Shaka (ca. 1787-1828) was an African warrior leader and creator of the Zulu military monarchy. His career was a transforming influence in the history of southern and central Africa.

Shaka was the son of the Zulu chieftain Senzangakona, but doubt surrounds his legitimacy, and it seems that his mother, Nandi, was soon expelled with her child from Senzangakona's household. Thus Shaka grew up an exile in the territories of neighboring chiefs. The distortions in his adult personality, his indifference to suffering, his fierce devotion to his mother, and his urge to dominate may, in some measure, be attributable to the experiences of those years.

The latter phase of this period of exile was spent in the territory of the Mthethwa chief Dingiswayo. Here Shaka found himself at the center of military activity and political change, for Dingiswayo was engaged in subjugating his weaker neighbors and establishing a confederacy of chief-tainships under Mthethwa overlordship.

Upon reaching adulthood, Shaka was drafted into the Mthethwa army and rapidly distinguished himself. By 1816 he had been promoted to a position of command and had won Dingiswayo's patronage. With this backing Shaka plotted successfully for the assassination of his own half brother Sigujana, who had succeeded Senzangakona, and then seized the Zulu chieftainship for himself.

Leader of the Zulu

As chief of the Zulu people, Shaka stood in a client relationship to Dingiswayo, but after the Mthethwa chief's death (ca. 1818) Shaka launched an independent career of conquest. A master of strategy and battle tactics, he injected a new ferocity into warfare by subjecting his men to iron discipline and training them in novel methods of close combat. Shields were exploited as weapons for disarming the enemy, and short-handled stabbing spears were introduced in place of the traditional throwing assegais.

Shaka also built as he conquered. His regiments were not enrolled territorially; instead, as he expanded his domains, he drafted the men of the conquered chiefdoms into age regiments under a system of centralized command. Thus traditional local loyalties were deprived of any means of military expression, and the men of fighting age were made wholly dependent on the will of their new ruler. Even marriage was prohibited except to men of regiments that had earned this privilege by service in arms.

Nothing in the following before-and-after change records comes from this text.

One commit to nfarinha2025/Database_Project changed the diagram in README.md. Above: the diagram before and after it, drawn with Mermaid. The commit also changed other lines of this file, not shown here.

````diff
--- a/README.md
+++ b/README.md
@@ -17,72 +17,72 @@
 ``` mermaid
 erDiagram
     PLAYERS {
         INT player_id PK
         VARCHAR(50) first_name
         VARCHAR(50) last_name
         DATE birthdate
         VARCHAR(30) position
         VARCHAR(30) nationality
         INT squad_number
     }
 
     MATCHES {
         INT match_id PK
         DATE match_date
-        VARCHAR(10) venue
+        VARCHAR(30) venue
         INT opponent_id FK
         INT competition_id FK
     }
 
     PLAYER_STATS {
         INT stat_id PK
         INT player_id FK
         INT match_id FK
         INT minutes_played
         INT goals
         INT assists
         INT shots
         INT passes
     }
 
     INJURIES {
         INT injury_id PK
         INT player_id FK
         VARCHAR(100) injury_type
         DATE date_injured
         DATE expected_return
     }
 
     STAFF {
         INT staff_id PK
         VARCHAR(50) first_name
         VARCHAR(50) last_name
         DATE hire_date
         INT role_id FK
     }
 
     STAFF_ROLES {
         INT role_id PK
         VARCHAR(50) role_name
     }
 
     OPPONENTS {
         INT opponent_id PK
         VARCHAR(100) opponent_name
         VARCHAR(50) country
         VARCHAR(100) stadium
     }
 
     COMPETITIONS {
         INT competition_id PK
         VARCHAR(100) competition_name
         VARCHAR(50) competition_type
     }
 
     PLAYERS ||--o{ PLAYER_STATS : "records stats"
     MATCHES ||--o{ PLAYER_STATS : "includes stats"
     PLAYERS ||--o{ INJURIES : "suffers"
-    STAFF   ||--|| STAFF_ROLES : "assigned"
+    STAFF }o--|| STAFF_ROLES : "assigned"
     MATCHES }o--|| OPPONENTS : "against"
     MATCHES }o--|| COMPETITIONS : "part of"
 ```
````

Shaka's most decisive victory (ca. 1818/1819) was probably that against the Ndwandwe chief, Zwide, who had been Dingiswayo's most dangerous rival. After that, there was no serious obstacle to the expansion of Shaka's power, and by 1824 his rule extended over the country east of the Drakensberg from the southern frontiers of present-day Swaziland to the lands of Natal beyond the Tugela River. Dingiswayo had established a Mthethwa overlordship; Shaka created a centralized monarchy in which the chief-doms of the past were obliterated except in certain privileged enclaves and on the marches of his kingdom, where some chiefly lines seem to have retained a measure of local authority under a client relationship.

Repercussions of Shakan Militarism

Shaka's influence was not confined to the region of his own conquests. In several instances chiefs who were the victims of his attacks, or who feared his wrath, fled with their followers and began careers of plunder that contributed to disruption far beyond the area in which the Zulu armies were operating. This upheaval (the Difaqane) affected the patterns of population distribution over a large part of southern and central Africa.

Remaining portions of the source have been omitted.